There is a great deal that is not known about what Alaska’s salmon eat when they are out surviving and fattening in the ocean. It would be very expensive to find out, but with today’s tools it would be possible, I think. What I bring to the table here from the Alaska Marine Science Symposium is fragmentary and inferential, but concerning. This is unpublished research that won’t make it into the peer-reviewed literature for some months or even years.
Two Bering Sea posters drew my attention in this regard, along with Russ Hopcroft’s biological sampling along the Seward Line in the Gulf of Alaska. UAF graduate student Tessa Minicucci’s poster “Competition among Western Alaska Chum Salmon and Asian Pink and Chum Salmon in the Bering Sea?” took an award for the way it begins to confirm a “density-dependent effects” hypothesis that there might be too many fish for the preferred prey. Basically, she is showing that the range of pink salmon from Russia and Japan greatly overlaps the range of the chums in the Bering/Aleutians in the spring and the fall. And when diet is measured (by the NOAA lab in Juneau,) there is a big difference in what they find in chums between odd and even years.
For those unfamiliar with this subject, I’ll add here that there is a well-known odd/even-year signal in pink salmon abundance. There are far more out there in odd years than even ones.
Minicucci shows the chums eating higher nutrition prey in even years, when there are fewer pinks. In odd years, they eat fewer euphausids, amphipods and calanoid copepods, and more jellyfish, pteropods and baby fish. In other words they may be losing out to the pinks for the higher nutrition prey.
Another poster, from Sonia Batten of the Sir Alister Hardy Foundation for Ocean Science, which has been monitoring Atlantic plankton since 1931, dealt with Pacific plankton sampled in the same area of the Aleutians along the great circle shipping route by a plankton net attached to a cargo vessel since the year 2000. Guess what?
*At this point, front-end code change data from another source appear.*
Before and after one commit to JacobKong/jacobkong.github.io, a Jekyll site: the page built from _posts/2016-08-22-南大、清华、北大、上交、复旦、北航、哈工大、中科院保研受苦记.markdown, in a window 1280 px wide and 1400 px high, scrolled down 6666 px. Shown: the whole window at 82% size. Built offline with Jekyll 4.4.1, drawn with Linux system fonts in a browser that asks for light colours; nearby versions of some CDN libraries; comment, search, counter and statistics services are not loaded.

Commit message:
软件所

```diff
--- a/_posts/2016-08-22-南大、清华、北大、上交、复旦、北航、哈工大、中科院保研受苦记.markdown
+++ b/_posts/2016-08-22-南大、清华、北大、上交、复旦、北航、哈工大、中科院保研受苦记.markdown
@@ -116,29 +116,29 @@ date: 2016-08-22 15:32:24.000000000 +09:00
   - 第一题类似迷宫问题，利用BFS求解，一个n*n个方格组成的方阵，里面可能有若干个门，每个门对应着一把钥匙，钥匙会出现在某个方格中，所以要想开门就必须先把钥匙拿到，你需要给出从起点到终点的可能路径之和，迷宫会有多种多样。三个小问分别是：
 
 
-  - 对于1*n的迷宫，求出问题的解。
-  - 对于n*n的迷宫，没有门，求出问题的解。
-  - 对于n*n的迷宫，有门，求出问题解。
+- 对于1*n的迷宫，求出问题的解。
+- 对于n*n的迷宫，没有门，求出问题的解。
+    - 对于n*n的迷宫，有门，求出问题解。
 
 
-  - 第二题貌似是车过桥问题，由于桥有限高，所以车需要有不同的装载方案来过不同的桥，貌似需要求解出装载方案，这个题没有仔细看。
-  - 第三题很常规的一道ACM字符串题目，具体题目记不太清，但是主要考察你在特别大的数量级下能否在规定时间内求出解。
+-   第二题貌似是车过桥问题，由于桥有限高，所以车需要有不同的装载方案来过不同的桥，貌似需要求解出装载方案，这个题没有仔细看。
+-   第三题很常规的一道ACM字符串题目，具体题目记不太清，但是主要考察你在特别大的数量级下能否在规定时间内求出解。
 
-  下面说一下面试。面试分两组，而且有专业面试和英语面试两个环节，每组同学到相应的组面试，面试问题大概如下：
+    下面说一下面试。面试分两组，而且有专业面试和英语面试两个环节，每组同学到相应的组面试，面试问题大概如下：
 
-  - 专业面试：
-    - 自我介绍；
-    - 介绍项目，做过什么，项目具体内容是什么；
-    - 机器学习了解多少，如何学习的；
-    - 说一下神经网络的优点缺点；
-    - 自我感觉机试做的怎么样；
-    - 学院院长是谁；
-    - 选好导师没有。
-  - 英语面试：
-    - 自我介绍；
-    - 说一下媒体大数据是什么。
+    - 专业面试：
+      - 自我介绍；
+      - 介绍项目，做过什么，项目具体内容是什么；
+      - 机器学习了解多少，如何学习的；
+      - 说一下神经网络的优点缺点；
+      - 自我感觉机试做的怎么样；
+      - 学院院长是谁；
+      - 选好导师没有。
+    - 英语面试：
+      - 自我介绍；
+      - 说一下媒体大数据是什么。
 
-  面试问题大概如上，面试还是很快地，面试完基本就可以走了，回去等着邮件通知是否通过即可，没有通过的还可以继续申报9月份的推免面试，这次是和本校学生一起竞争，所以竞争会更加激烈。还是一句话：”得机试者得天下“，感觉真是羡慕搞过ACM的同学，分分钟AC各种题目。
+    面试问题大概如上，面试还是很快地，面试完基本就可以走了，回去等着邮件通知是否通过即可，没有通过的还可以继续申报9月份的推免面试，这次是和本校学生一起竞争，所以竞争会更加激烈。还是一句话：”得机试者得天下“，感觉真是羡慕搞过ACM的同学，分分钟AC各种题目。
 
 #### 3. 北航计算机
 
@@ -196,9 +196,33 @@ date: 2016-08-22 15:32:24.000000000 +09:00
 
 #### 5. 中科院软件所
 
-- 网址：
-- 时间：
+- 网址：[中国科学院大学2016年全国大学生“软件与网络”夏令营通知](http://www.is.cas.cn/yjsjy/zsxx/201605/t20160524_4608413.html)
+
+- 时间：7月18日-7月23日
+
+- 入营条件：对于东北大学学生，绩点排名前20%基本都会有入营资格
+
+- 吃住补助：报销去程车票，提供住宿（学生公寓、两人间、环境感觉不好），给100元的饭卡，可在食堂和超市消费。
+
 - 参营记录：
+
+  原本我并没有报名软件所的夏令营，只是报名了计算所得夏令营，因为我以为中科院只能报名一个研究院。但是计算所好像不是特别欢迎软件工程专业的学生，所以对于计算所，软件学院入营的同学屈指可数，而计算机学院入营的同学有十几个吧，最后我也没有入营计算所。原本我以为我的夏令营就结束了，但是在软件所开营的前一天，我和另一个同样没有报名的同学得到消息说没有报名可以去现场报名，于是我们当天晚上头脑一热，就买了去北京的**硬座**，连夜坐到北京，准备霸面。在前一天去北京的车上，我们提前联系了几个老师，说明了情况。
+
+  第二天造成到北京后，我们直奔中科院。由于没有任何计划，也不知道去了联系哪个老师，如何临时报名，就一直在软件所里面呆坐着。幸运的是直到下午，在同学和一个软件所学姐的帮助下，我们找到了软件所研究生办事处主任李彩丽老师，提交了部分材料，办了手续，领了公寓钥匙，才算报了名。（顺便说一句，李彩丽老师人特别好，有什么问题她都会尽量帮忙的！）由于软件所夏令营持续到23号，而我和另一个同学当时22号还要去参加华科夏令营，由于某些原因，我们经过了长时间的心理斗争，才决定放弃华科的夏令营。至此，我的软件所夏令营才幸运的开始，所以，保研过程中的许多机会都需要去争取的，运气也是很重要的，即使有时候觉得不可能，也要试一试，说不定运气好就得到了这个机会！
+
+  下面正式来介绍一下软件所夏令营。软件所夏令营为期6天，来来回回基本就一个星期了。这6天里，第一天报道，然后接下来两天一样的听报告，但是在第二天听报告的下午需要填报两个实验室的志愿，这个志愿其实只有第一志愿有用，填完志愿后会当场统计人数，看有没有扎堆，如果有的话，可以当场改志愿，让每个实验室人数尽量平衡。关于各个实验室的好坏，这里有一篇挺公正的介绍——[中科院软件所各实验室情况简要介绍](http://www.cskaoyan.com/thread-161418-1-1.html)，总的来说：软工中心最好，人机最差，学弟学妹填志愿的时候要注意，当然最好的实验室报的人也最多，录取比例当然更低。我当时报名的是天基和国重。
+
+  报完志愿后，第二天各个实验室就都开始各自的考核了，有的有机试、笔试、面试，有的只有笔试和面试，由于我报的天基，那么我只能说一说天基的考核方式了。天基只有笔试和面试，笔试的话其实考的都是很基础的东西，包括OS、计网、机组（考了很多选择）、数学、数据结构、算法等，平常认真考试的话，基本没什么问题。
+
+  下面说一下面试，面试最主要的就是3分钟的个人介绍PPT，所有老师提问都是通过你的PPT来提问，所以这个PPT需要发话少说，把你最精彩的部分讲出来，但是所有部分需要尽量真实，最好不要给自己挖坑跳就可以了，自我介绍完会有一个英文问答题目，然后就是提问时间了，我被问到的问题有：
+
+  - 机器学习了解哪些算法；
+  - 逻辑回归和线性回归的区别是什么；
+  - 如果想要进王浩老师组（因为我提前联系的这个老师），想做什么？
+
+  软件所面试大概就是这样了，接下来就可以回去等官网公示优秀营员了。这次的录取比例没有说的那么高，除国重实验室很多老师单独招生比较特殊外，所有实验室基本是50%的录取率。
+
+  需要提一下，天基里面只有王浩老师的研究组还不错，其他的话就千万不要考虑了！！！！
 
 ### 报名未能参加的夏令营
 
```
They found an odd/even abundance signal for calanoid copepods and the opposite signal for the diatoms the copepods like to eat, which “suggests that grazing pressure on phytoplankton by copepods us determined by pink salmon predation on the copepods, i.e. top down control.” Sonia didn’t get any awards for that one, but I saw several fish biologists scratching their heads in front of that poster.
Oh those pink salmon! Everybody knows they are big eaters and a few, a very few, have dared over the years to speculate that all those hatcheries set up in Southeast Alaska and Prince William Sound might be putting out so many of those eaters that somebody else would have to pay the price. But nothing is simple in this business. The pinks we’re talking about in these two studies come from Russia and Japan, at least for the most part. But poor runs of undersize chums to Arctic, Yukon and Kuskokwim rivers continue to be a reality. “At sea” conditions are blamed, and that’s convenient, because “at sea” is also still kind of a black box, though, as we are seeing, less of one than it used to be.
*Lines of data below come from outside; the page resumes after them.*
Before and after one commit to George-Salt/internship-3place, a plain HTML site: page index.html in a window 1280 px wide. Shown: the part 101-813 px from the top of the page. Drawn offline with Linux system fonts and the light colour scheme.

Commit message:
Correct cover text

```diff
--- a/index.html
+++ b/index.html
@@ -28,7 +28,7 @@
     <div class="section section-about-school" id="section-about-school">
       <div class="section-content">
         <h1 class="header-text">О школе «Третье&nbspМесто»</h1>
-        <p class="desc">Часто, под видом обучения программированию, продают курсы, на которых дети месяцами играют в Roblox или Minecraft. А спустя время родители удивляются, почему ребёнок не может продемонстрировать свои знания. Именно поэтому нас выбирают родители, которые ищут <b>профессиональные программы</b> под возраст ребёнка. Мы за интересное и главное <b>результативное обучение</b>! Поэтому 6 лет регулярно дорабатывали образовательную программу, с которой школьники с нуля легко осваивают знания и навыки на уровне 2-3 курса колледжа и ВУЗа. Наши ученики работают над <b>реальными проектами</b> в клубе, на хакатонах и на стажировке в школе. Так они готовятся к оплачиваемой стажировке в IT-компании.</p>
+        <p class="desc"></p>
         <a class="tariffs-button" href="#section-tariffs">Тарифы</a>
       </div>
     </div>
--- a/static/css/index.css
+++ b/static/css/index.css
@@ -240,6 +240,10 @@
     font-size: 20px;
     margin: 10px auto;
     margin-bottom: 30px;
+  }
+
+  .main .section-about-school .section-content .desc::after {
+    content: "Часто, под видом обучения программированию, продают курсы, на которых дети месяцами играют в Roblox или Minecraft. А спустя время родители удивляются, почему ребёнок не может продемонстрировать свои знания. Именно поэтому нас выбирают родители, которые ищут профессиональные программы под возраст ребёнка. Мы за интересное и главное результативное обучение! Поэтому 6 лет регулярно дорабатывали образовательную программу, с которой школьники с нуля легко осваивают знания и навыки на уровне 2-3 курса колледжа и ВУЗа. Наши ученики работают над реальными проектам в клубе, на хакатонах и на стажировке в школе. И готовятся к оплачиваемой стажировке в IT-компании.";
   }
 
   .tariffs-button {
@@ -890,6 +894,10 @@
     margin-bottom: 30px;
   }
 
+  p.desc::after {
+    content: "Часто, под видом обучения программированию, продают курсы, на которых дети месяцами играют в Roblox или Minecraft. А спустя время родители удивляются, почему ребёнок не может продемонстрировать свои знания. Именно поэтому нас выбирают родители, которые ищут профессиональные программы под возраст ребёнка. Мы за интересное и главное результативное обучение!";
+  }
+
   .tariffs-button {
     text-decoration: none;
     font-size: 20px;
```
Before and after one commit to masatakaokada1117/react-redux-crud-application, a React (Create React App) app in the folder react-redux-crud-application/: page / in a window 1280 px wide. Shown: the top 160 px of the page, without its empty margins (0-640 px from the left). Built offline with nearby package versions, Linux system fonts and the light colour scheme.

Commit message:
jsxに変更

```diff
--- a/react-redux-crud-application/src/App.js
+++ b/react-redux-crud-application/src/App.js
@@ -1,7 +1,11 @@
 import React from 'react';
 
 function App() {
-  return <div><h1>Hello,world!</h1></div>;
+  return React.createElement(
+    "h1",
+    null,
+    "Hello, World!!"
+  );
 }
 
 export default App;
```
And all this is happening as the ecosystem goes through changes that are increasingly off the scale of what scientists are used to dealing with. There has been quite a bit of speculation that salmon from AYK would increasingly pasture in the colder waters of the more northern part of the Bering Sea, but that cold was not holding so well last month, though may be doing better now.
And out along the Seward Line, extending all along the shelf, and down to deeper waters, the plankton changed with “the blob.” Hopcroft showed the big calanoid copepods giving way to larger abundances of smaller species from waters to the south. As noted earlier, the big copepods, along with euphausids, are the better quality prey for salmon.
But it’s never simple. Hopcroft and other scientists say phenology needs to be understood here. Phenology is the timing of biological onsets and changes. The birds, for instance, need to arrive in the arctic at the time when their food appears, so they can gain the nutrition to reproduce, and then again the energy to migrate. In the case of calanoid copepods, they are adapted to the seasonal cold. They rise to feed, store enough fat to support a winter in the deeper cold waters, and go back down in the fall and become dormant. So they only have this desirable fat content in the spring and fall. Salmon seeking food in later spring might actually be better off with other species of copepods at that time.
And one more uncertainty here. Plankton nets were not really designed for what we now know is out there. Even today they are not very good at trapping euphausids, so that’s a particularly fuzzy part of the food chain picture. They are picked up in stomach contents, though, and they are more than half the diet of chum salmon. In odd years, by Minicucci’s data, that drops by about 50 percent.